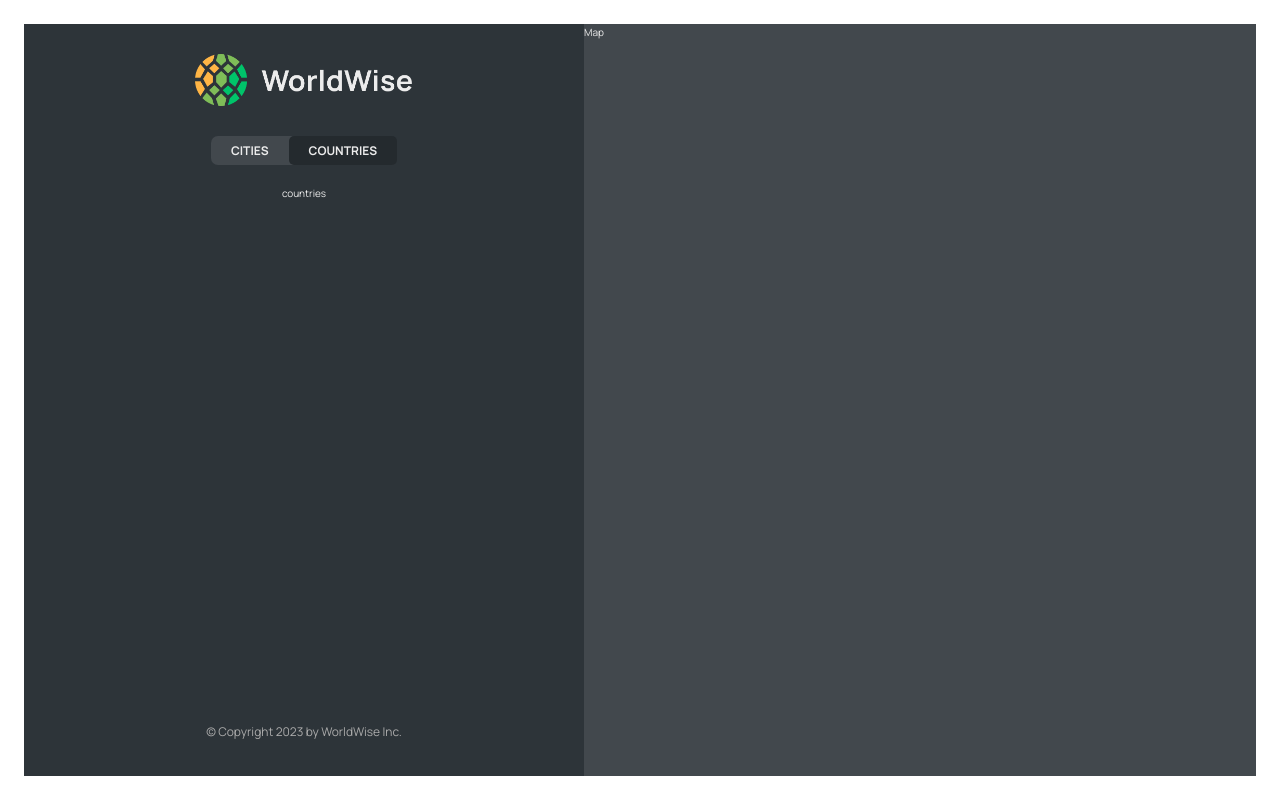
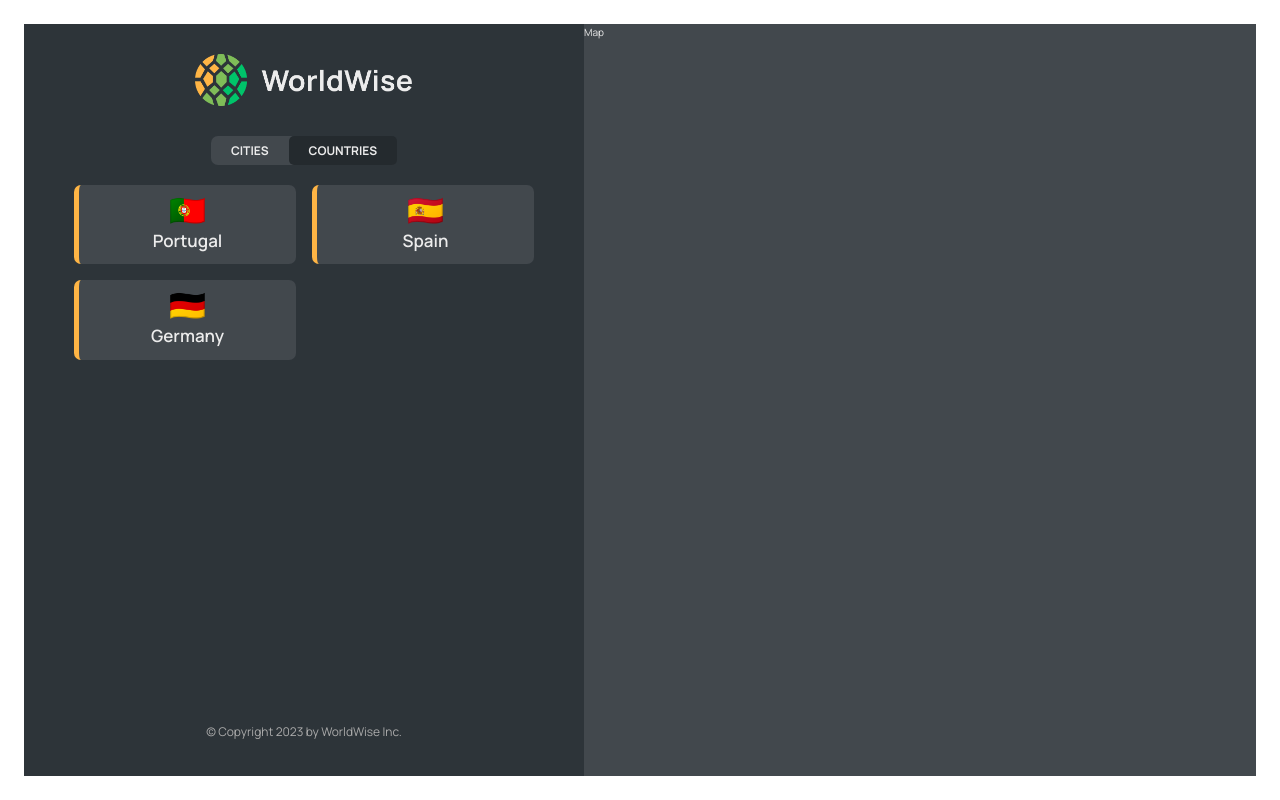
Before and after one commit to alexeyBogatyrevFrontend/react-worldwise, a React (Vite) app: page /app/countries in a window 1280 px wide. Built offline with nearby package versions, Linux system fonts and the light colour scheme; data requests are answered from the project's data file.

Commit message:
add country list

```diff
--- a/src/App.tsx
+++ b/src/App.tsx
@@ -7,6 +7,7 @@ import Login from './pages/Login/Login'
 import AppLayout from './pages/AppLayout/AppLayout'
 import PageNotFound from './pages/PageNotFound'
 import CityList from './components/CityList/CityList'
+import CountryList from './components/CountryList/CountryList'
 
 const BASE_URL = 'http://localhost:8000'
 
@@ -46,8 +47,6 @@ const App = () => {
 		fetchData()
 	}, [])
 
-	console.log(cities)
-
 	return (
 		<BrowserRouter>
 			<Routes>
@@ -64,7 +63,10 @@ const App = () => {
 						path='cities'
 						element={<CityList cities={cities} isLoading={isLoading} />}
 					/>
-					<Route path='countries' element={<p>countries</p>} />
+					<Route
+						path='countries'
+						element={<CountryList cities={cities} isLoading={isLoading} />}
+					/>
 					<Route path='form' element={<p>form</p>} />
 				</Route>
 				<Route path='*' element={<PageNotFound />} />
--- a/src/components/CountryItem/CountryItem.tsx
+++ b/src/components/CountryItem/CountryItem.tsx
@@ -1,6 +1,11 @@
+import { FC } from 'react'
 import styles from './CountryItem.module.css'
 
-function CountryItem({ country }) {
+type CountryItemProps = {
+	country: { country: string; emoji: string }
+}
+
+const CountryItem: FC<CountryItemProps> = ({ country }) => {
 	return (
 		<li className={styles.countryItem}>
 			<span>{country.emoji}</span>
--- /dev/null
+++ b/src/components/CountryList/CountryList.module.css
@@ -0,0 +1,11 @@
+.countryList {
+	width: 100%;
+	height: 65vh;
+	list-style: none;
+	overflow-y: auto;
+	overflow-x: hidden;
+	display: grid;
+	grid-template-columns: 1fr 1fr;
+	align-content: start;
+	gap: 1.6rem;
+}
--- /dev/null
+++ b/src/components/CountryList/CountryList.tsx
@@ -0,0 +1,41 @@
+import { FC } from 'react'
+import { CityType } from '../../App'
+import styles from './CountryList.module.css'
+import Spinner from '../Spinner/Spinner'
+import Message from '../Message/Message'
+import CountryItem from '../CountryItem/CountryItem'
+
+type CountryListProps = {
+	cities: CityType[]
+	isLoading: boolean
+}
+
+const CountryList: FC<CountryListProps> = ({ cities, isLoading }) => {
+	if (isLoading) return <Spinner />
+
+	if (!cities.length)
+		return (
+			<Message message='Add your frist city by clicking on a city on the map' />
+		)
+
+	const countries = cities.reduce<{ country: string; emoji: string }[]>(
+		(accum, item) => {
+			if (!accum.map(el => el.country).includes(item.country)) {
+				return [...accum, { country: item.country, emoji: item.emoji }]
+			} else {
+				return accum
+			}
+		},
+		[]
+	)
+
+	return (
+		<ul className={styles.countryList}>
+			{countries.map((country, index) => (
+				<CountryItem country={country} key={index} />
+			))}
+		</ul>
+	)
+}
+
+export default CountryList
```
Also changed, not shown: src/components/CountryList.module.css (deleted, +0 -12 lines).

◆ ◆ ◆

◆ What this task involves
When the word "string" occurs in a line above, list that line.

◆ Response area
+	country: { country: string; emoji: string }
+	const countries = cities.reduce<{ country: string; emoji: string }[]>(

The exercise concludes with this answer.